After leading PR and internal communications teams at the world’s largest bank, Nigel Owen now works as a freelance consultant, providing communication strategy to Government and the private sector.

Source: IJGolding

Interesting Links:

Ian GoldingIan GoldingMay 18, 2017


Most human beings have a small number of people they consider to be their ‘heroes’. For some, it is a relative – their mother, father, brother or sister, husband, wife or partner – it may be a long departed uncle who flew Spitfires in World War II. Others may have heroes from the sporting arena, whether it be a football or soccer player; Muhammad Ali, or a multiple Olympic champion.
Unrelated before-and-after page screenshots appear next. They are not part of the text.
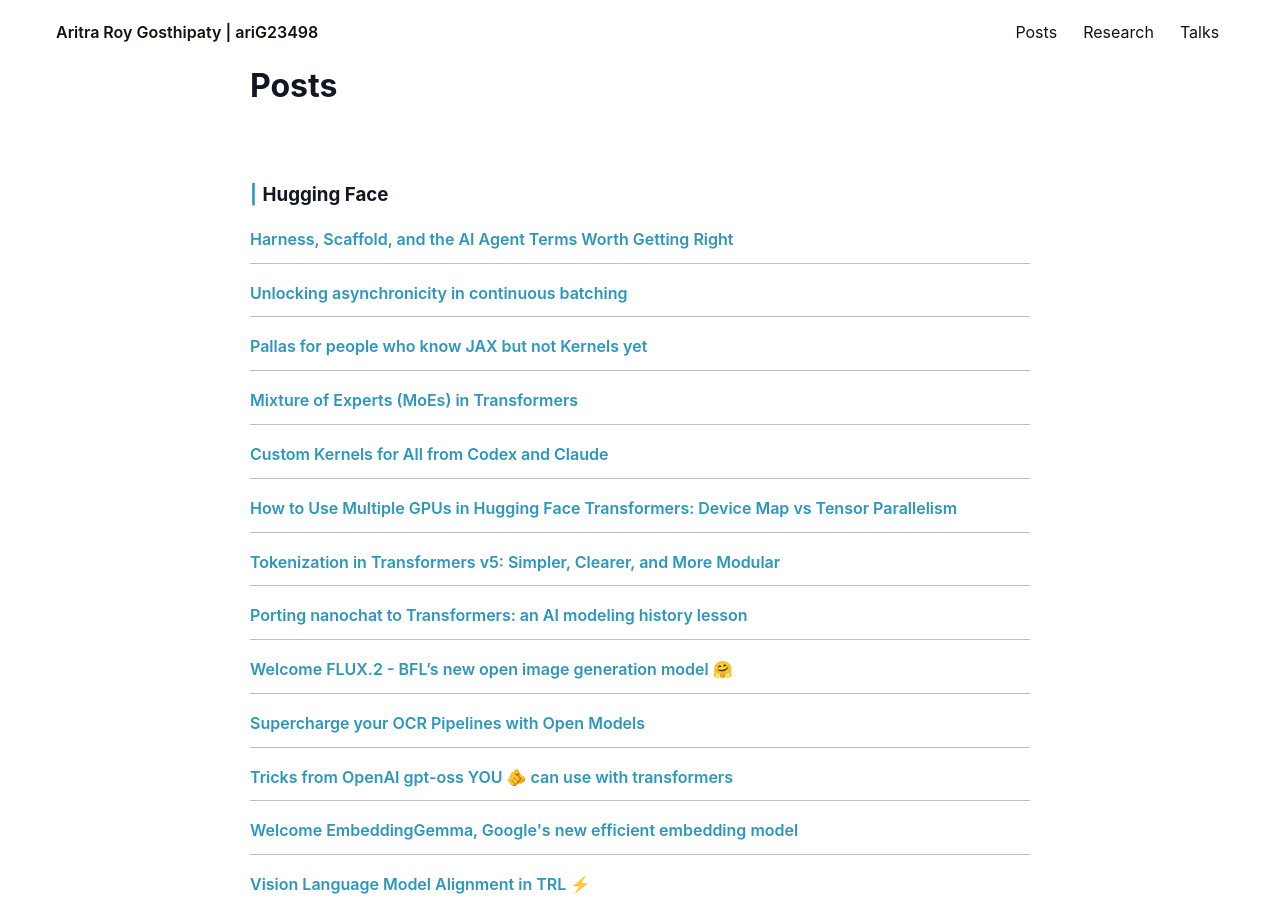
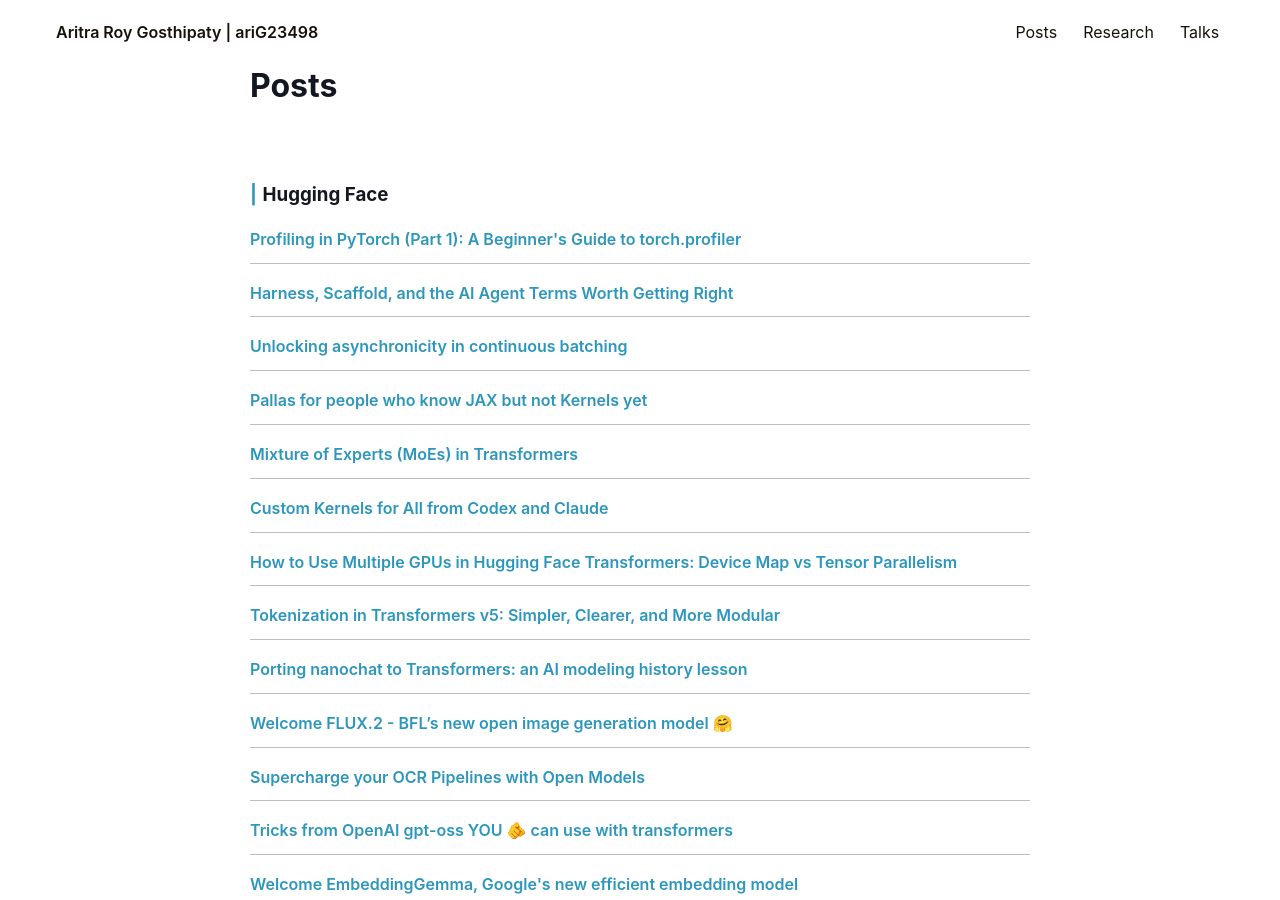
Before and after one commit to ariG23498/ariG23498.github.io, a Jekyll site: the page built from blogs.md, in a window 1280 px wide and 900 px high. Built offline with Jekyll 4.4.1, drawn with Linux system fonts in a browser that asks for light colours.

Commit message:
Update blogs.md

```diff
--- a/blogs.md
+++ b/blogs.md
@@ -7,6 +7,9 @@ permalink: /posts
 <div class="main">
    <div class="post-wrap archive">
       <h3>Hugging Face</h3>
+      <article class="archive-item">
+         <a class="archive-item-link" href="https://huggingface.co/blog/torch-profiler" target="_blank" rel="noopener noreferrer">Profiling in PyTorch (Part 1): A Beginner's Guide to torch.profiler</a>
+      </article>
       <article class="archive-item">
          <a class="archive-item-link" href="https://huggingface.co/blog/agent-glossary" target="_blank" rel="noopener noreferrer">Harness, Scaffold, and the AI Agent Terms Worth Getting Right</a>
       </article>
```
Some even have heroes that hail from the world of business.

During my career, I have come across my own personal heroes – people who have inspired me to be the person I am today and to do the things I do. As an employee for 17 years in a number of different organisations, I still see two of the leaders I worked for as ‘heroes’ – I will never forget John Bush and Katie Ebberwein. Among the countless leaders I have come across in my working life, these two individuals, from markedly different backgrounds and organisations, remain the most inspiring, authentic, motivating people I have ever had the pleasure of working with. Both of them believed in people. They both believed in me. Their values aligned with mine and have played a huge part in my personal development.
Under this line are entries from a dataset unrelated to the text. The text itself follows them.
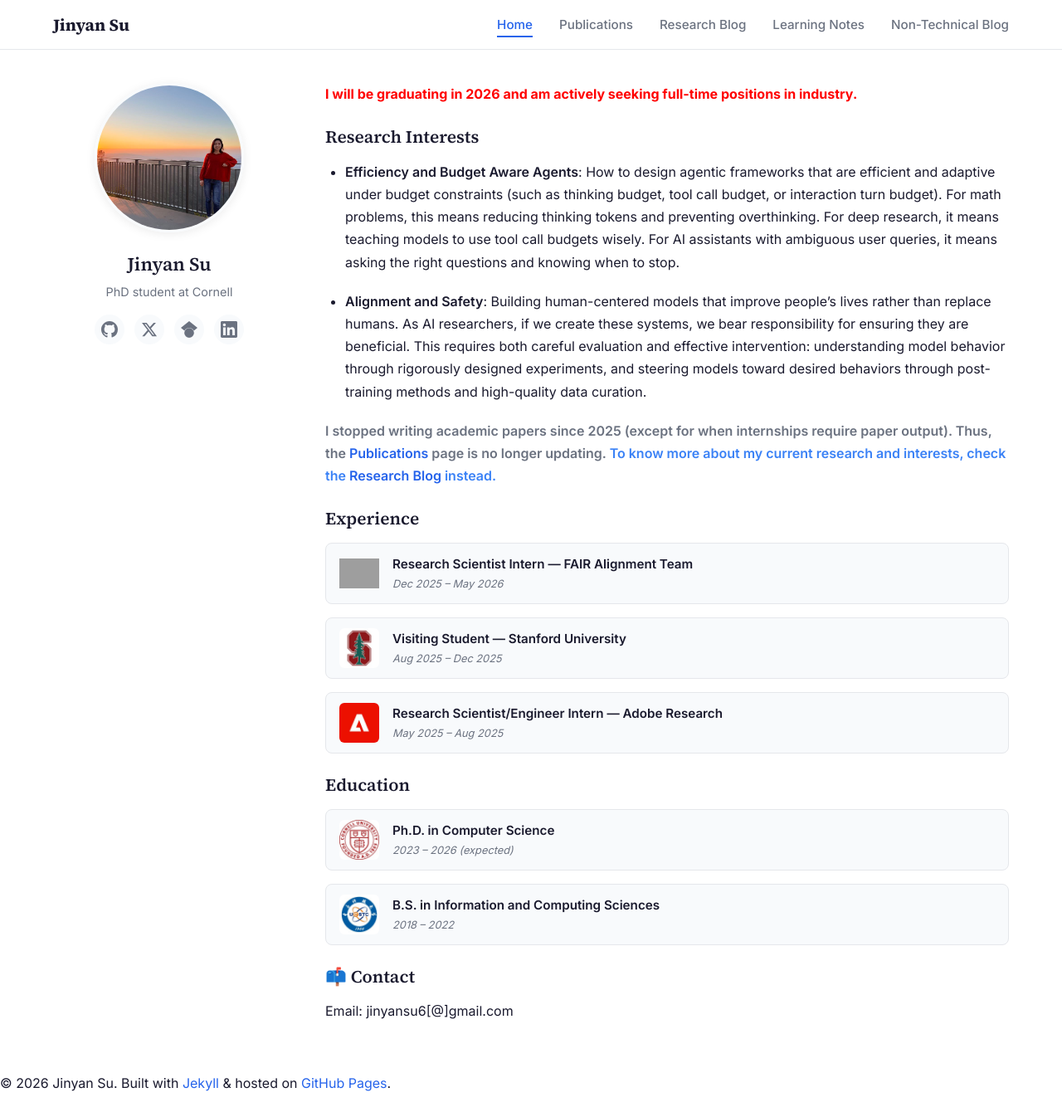
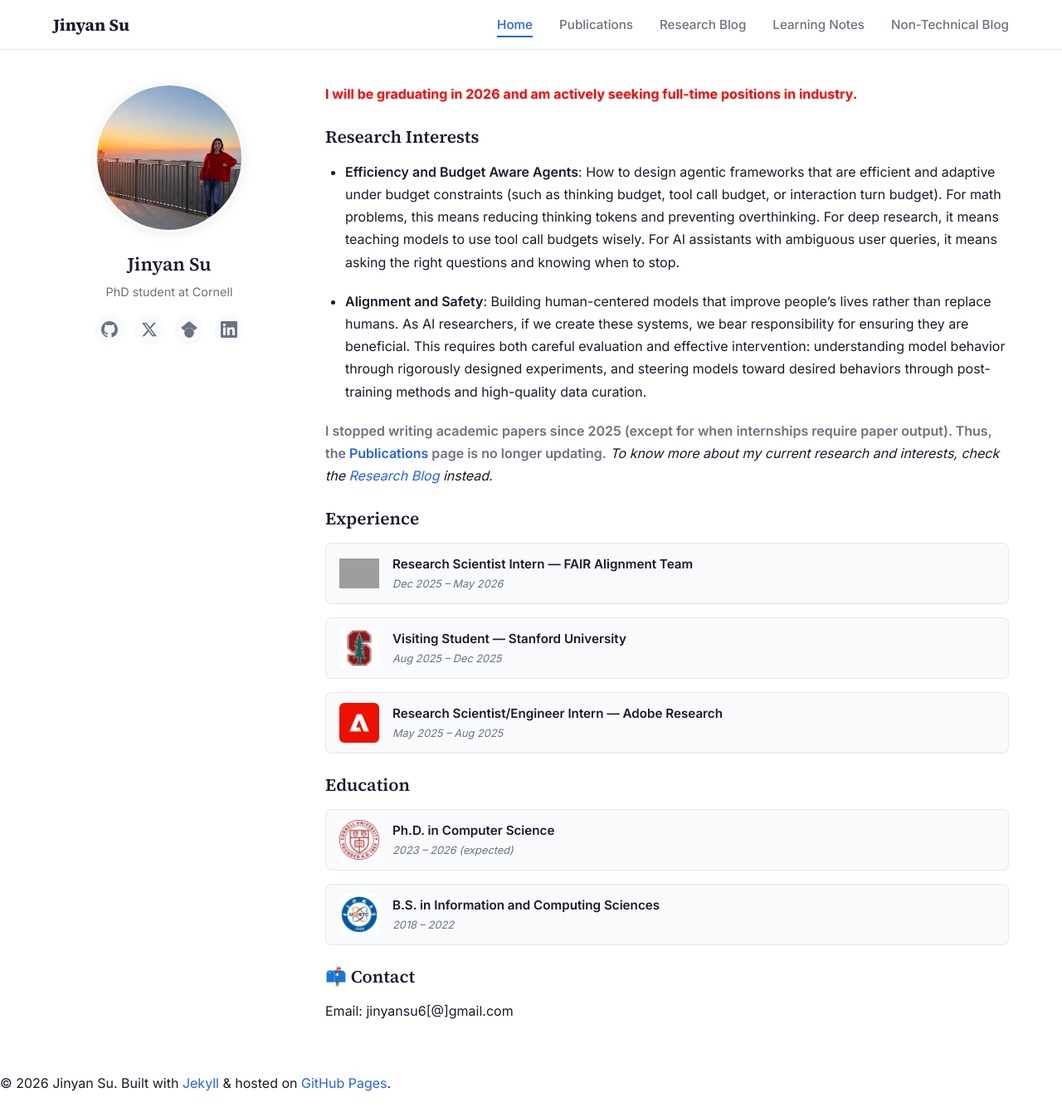
Before and after one commit to JinyanSu1/jinyansu1.github.io, a Jekyll site: the page built from index.md, in a window 1280 px wide and 1340 px high. Shown: the whole window at 83% size. Built offline with Jekyll 4.4.1, drawn with Linux system fonts in a browser that asks for light colours; grey boxes are pictures that could not be loaded.

Commit message:
Homepage: use italic for Research Blog redirect sentence

```diff
--- a/index.md
+++ b/index.md
@@ -12,7 +12,7 @@ permalink: /
 
 - **Alignment and Safety**: Building human-centered models that improve people's lives rather than replace humans. As AI researchers, if we create these systems, we bear responsibility for ensuring they are beneficial. This requires both careful evaluation and effective intervention: understanding model behavior through rigorously designed experiments, and steering models toward desired behaviors through post-training methods and high-quality data curation.
 
-**<span style="color:#6b7280;">I stopped writing academic papers since 2025 (except for when internships require paper output). Thus, the [Publications](/publications/) page is no longer updating.</span> <span style="color:#3b82f6;">To know more about my current research and interests, check the [Research Blog](/research-blog/) instead.</span>**
+**<span style="color:#6b7280;">I stopped writing academic papers since 2025 (except for when internships require paper output). Thus, the [Publications](/publications/) page is no longer updating.</span>** *To know more about my current research and interests, check the [Research Blog](/research-blog/) instead.*
 
 ## Experience
 
```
I also have two other people I consider to be my heroes in the world of business. One is Jack Welch – the indomitable force behind the long-lasting, sustainable success of one of the world’s largest organisations, General Electric. Just reading some of his most famous quotes may give you an idea of why he is a hero of mine:

Change before you have to.

Face reality as it is, not as it was or as you wish it to be.

Control your own destiny or someone else will.

An organization’s ability to learn, and translate that learning into action rapidly, is the ultimate competitive advantage.

If you pick the right people and give them the opportunity to spread their wings and put compensation as a carrier behind it you almost don’t have to manage them.

Good business leaders create a vision, articulate the vision, passionately own the vision, and relentlessly drive it to completion.

If you don’t have a competitive advantage, don’t compete.

I’ve learned that mistakes can often be as good a teacher as success.

Willingness to change is a strength, even if it means plunging part of the company into total confusion for a while.

The essence of competitiveness is liberated when we make people believe that what they think and do is important – and then get out of their way while they do it.

My four years working across two different GE businesses have also had a huge influence on what I do today. I often to say to people that GE ‘changed my life’ – it sounds rather evangelical – but from a business perspective, it absolutely did. The driving force behind that, was the culture Jack Welch embedded across the GE empire. Jack Welch believed in people – employees AND customers.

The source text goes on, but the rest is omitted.